EGF was first identified as a potent modulator of cell growth and differentiation in skin . Histological studies revealed that EGF receptors (EGFR) were widely distributed in the epidermis and the epidermal derivatives of the cutaneous appendages, and were particularly localized in the sebaceous glands and over the ORS of the anagen hair bulb [4,5]. Moreover, a temporary downregulation of EGFR in the basal epidermis was observed prior to follicle initiation during the embryonic development of sheep or rat [4,5]. These observations demonstrated a dynamic expression of EGFR during the initiation and cyclic growth of hair follicles, suggesting a spatiotemporal regulation of EGF signaling in follicle development and growth. Previous studies have shown that EGF can stimulate a mitogenic response in ORS cells in vitro and in vivo [6,7], yet the underlying mechanism remains elusive.
The morphogenesis and development of the hair follicle depends on a number of signaling pathways . The Wnt/β-catenin signaling pathway is considered as the master regulator during hair follicle morphogenesis because loss of function of β-catenin, an essential signal transducer in Wnt signaling pathway, blocks the formation of placodes and the subsequent generation of hair follicles during embryogenesis . Moreover, deletion of β-catenin after hair follicles have formed leads to complete hair loss after the first hair cycle , suggesting a crucial role of Wnt signaling in the maintenance of the postnatal hair cycle. The Wnt ligands, on the other hand, are classified as primary Wnts (Wnts 3, 4 and 6) and secondary Wnts (Wnts 2, 7b, 10a and 10b) based on the current functional evidences.
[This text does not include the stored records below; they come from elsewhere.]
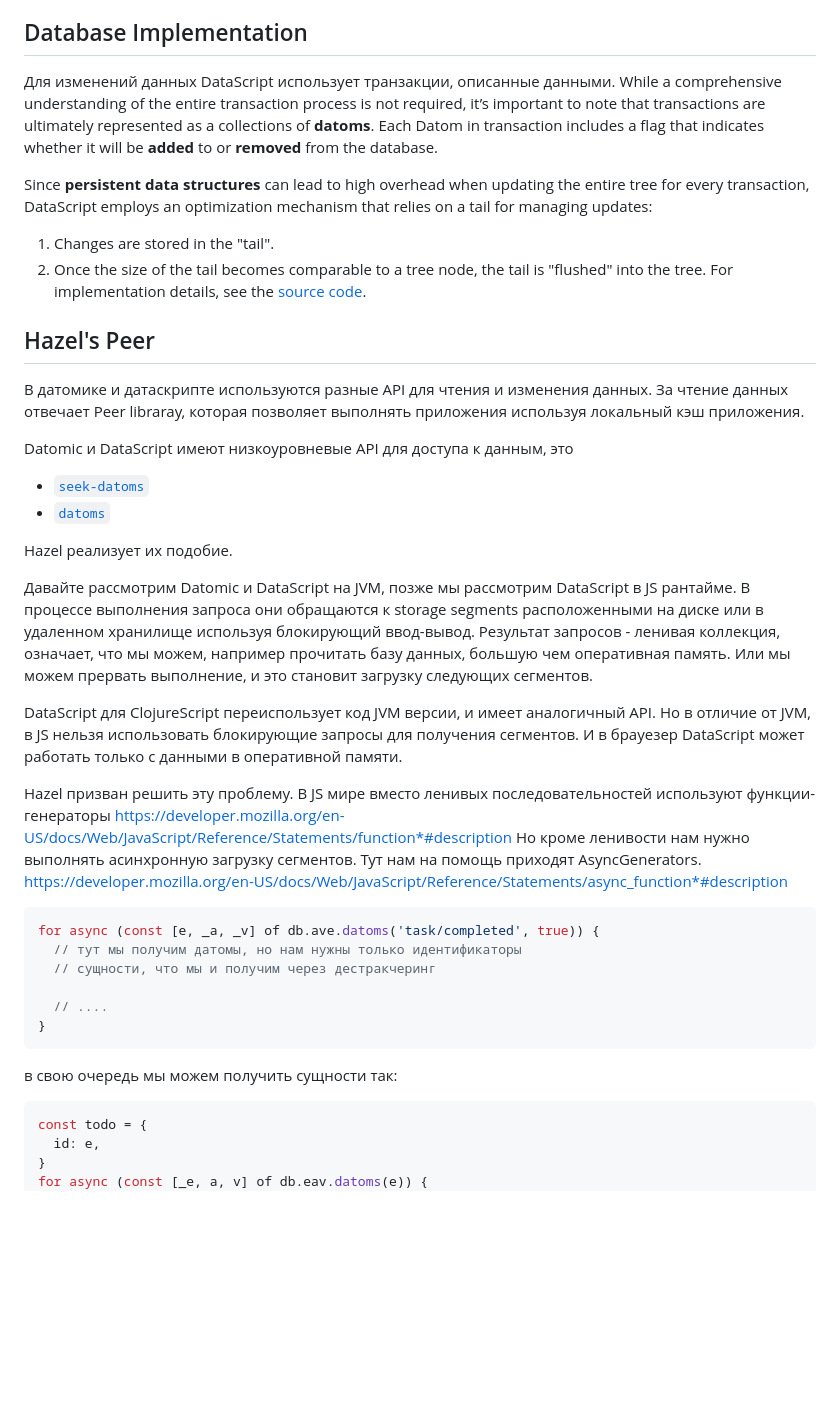
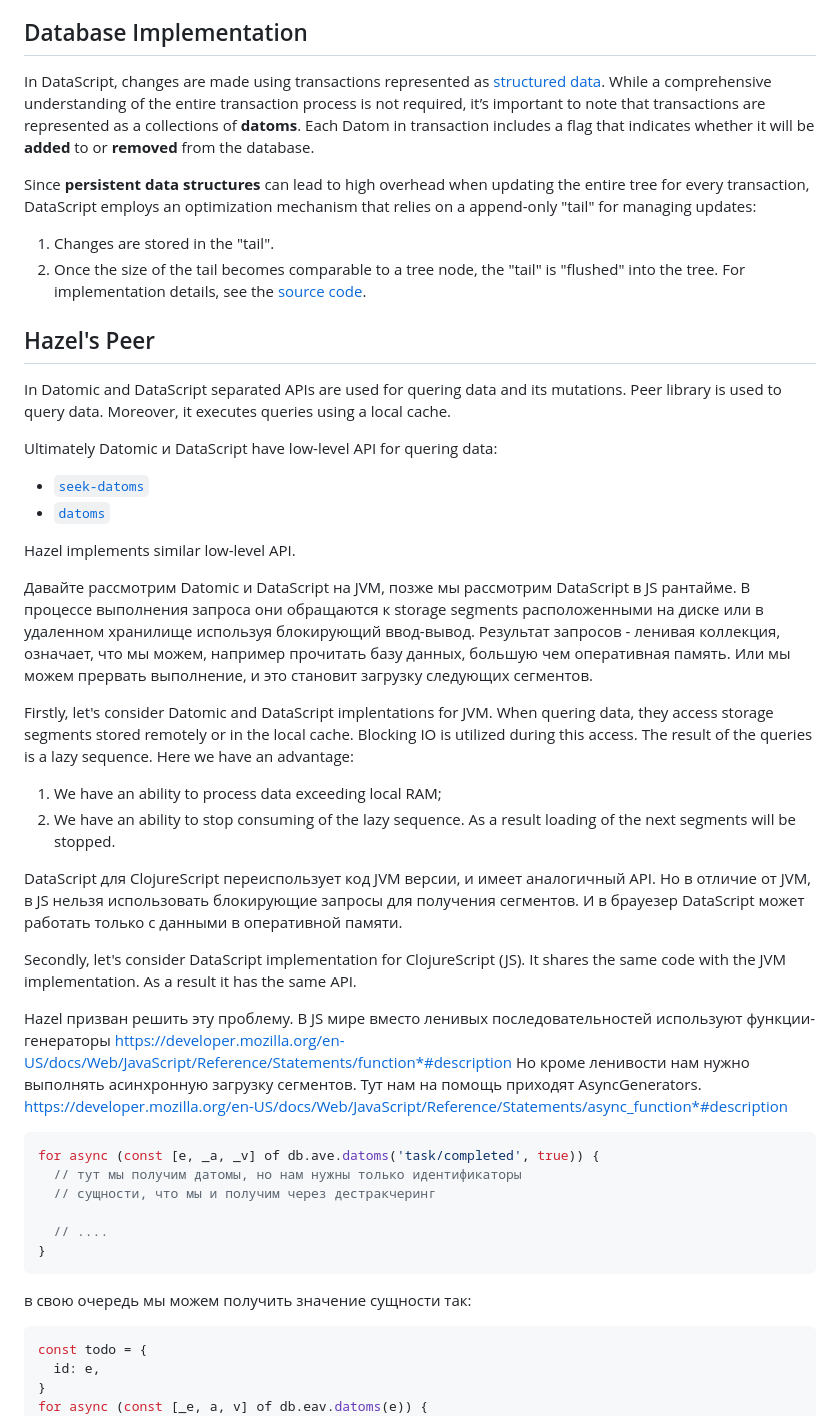
Before and after one commit to darkleaf/hazel, a Markdown page: README.md, the part around the change. Drawn GitHub-style; blank space fills up the shorter version.

````diff
--- a/README.md
+++ b/README.md
@@ -68,25 +68,25 @@ Each node of the tree corresponds to a **storage segment**, serialized and store
 
 ## Database Implementation
 
-Для изменений данных DataScript использует транзакции, описанные данными. While a comprehensive understanding of the entire transaction process is not required, it’s important to note that transactions are ultimately represented as a collections of **datoms**. Each Datom in transaction includes a flag that indicates whether it will be **added** to or **removed** from the database.
+In DataScript, changes are made using transactions represented as [structured data](https://docs.datomic.com/transactions/transaction-data-reference.html#tx-data). While a comprehensive understanding of the entire transaction process is not required, it’s important to note that transactions are represented as a collections of **datoms**. Each Datom in transaction includes a flag that indicates whether it will be **added** to or **removed** from the database.
 
-Since **persistent data structures** can lead to high overhead when updating the entire tree for every transaction, DataScript employs an optimization mechanism that relies on a tail for managing updates:
+Since **persistent data structures** can lead to high overhead when updating the entire tree for every transaction, DataScript employs an optimization mechanism that relies on a append-only "tail" for managing updates:
 
 1. Changes are stored in the "tail".
-2. Once the size of the tail becomes comparable to a tree node, the tail is "flushed" into the tree.
-  For implementation details, see the [source code](https://github.com/tonsky/datascript/blob/fa222f7b1b05d4382414022ede011c88f3bad462/src/datascript/conn.cljc#L98).
+2. Once the size of the tail becomes comparable to a tree node, the "tail" is "flushed" into the tree.
+   For implementation details, see the [source code](https://github.com/tonsky/datascript/blob/fa222f7b1b05d4382414022ede011c88f3bad462/src/datascript/conn.cljc#L98).
 
 ## Hazel's Peer
 
-В датомике и датаскрипте используются разные API для чтения и изменения данных.
-За чтение данных отвечает Peer libraray, которая позволяет выполнять приложения используя локальный кэш приложения.
+In Datomic and DataScript separated APIs are used for quering data and its mutations.
+Peer library is used to query data. Moreover, it executes queries using a local cache.
 
-Datomic и DataScript имеют низкоуровневые API для доступа к данным, это
+Ultimately Datomic и DataScript have low-level API for quering data:
 
 - [`seek-datoms` ](https://docs.datomic.com/clojure/index.html#datomic.api/seek-datoms)
 - [`datoms`](https://docs.datomic.com/clojure/index.html#datomic.api/datoms)
 
-Hazel реализует их подобие.
+Hazel implements similar low-level API.
 
 Давайте рассмотрим Datomic и DataScript на JVM, позже мы рассмотрим DataScript в JS рантайме.
 В процессе выполнения запроса они обращаются к storage segments расположенными на диске или в удаленном хранилище
@@ -94,9 +94,19 @@ Hazel реализует их подобие.
 Результат запросов - ленивая коллекция, означает, что мы можем, например прочитать базу данных, большую чем оперативная память.
 Или мы можем прервать выполнение, и это становит загрузку следующих сегментов.
 
+Firstly, let's consider Datomic and DataScript implentations for JVM.
+When quering data, they access storage segments stored remotely or in the local cache.
+Blocking IO is utilized during this access. The result of the queries is a lazy sequence.
+Here we have an advantage:
+  1. We have an ability to process data exceeding local RAM;
+  2. We have an ability to stop consuming of the lazy sequence. As a result loading of the next segments will be stopped.
+
 DataScript для ClojureScript переиспользует код JVM версии, и имеет аналогичный API.
 Но в отличие от JVM, в JS нельзя использовать блокирующие запросы для получения сегментов.
 И в брауезер DataScript может работать только с данными в оперативной памяти.
+
+Secondly, let's consider DataScript implementation for ClojureScript (JS).
+It shares the same code with the JVM implementation. As a result it has the same API.
 
 Hazel призван решить эту проблему.
 В JS мире вместо ленивых последовательностей используют функции-генераторы
@@ -115,7 +125,7 @@ for async (const [e, _a, _v] of db.ave.datoms('task/completed', true)) {
 }
 ```
 
-в свою очередь мы можем получить сущности так:
+в свою очередь мы можем получить значение сущности так:
 
 ```javascript
 const todo = {
````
The primary Wnts are essential players during the initiation of hair follicles, while the secondary Wnts are involved in the development of hair follicles [8,10,11].
In the present study, the effects of EGF on the growth of ORS, as well as the proliferation and migration of ORS cells were assessed using anagen hair follicles and primary ORS cells from American minks. Furthermore, the role of the Wnt/β-catenin signaling pathway in EGF-modulated cellular activities was also investigated. Our study demonstrates that EGF promotes proliferation and migration of ORS cells, and upregulates the expression of several follicle-regulatory genes via the Wnt/β-catenin signaling pathway.
Materials and Methods
Isolation and culture of hair follicles and ORS cells
The experiment was performed at the Teaching and Research Farm of the Institute of Special Economic Animal and Plant Science of Chinese Academy Agricultural Sciences (Jilin, China). Hair follicles were obtained from 4-month old, male Neovison vison (American mink). Small pieces (1 cm2) of the dorsal skin were surgically excised, and the hair shafts and subcutaneous fat were removed. Following rinsing with sterile PBS (containing 100 U/ml penicillin and 0.1 mg/ml streptomycin), the skin specimens were disinfected with iodine and destained with 75% ethanol. Subsequently, the skin tissues were digested with 0.2 mg/ml collagenase D (Sigma-Aldrich, St. Louis, MO, USA) overnight at 4°C. After digestion, the hair follicles were carefully pulled out of skin individually with forceps under a microscope. Excess hair shaft outside the follicle was cut off, and the intact follicles were cultured in Williams E medium (Gibco, Carlsbad, CA, USA) supplemented with 10 μg/ml insulin, 10 μg/ml transferrin, 10 ng/ml hydrocortisone, 10 ng/ml sodium selenite, 2mM L-glutamine, 100 U/ml penicillin and 0.1 mg/ml streptomycin (all from Sigma-Aldrich). The follicles were treated with EGF (Sino Biological Inc., Beijing, China) at 0.2 ng/ml, 2 ng/ml, 20 ng/ml or 200 ng/ml, and maintained at 37°C in a humidified atmosphere consisting of 95% air and 5% CO2. The medium was changed every 2 days. The length of the ORS was measured every day from the beginning of culture (Day 0) till Day 6. Daily growth of the ORS was determined by the length difference of two consecutive days, and the total growth was the length difference between Day 6 and Day 0.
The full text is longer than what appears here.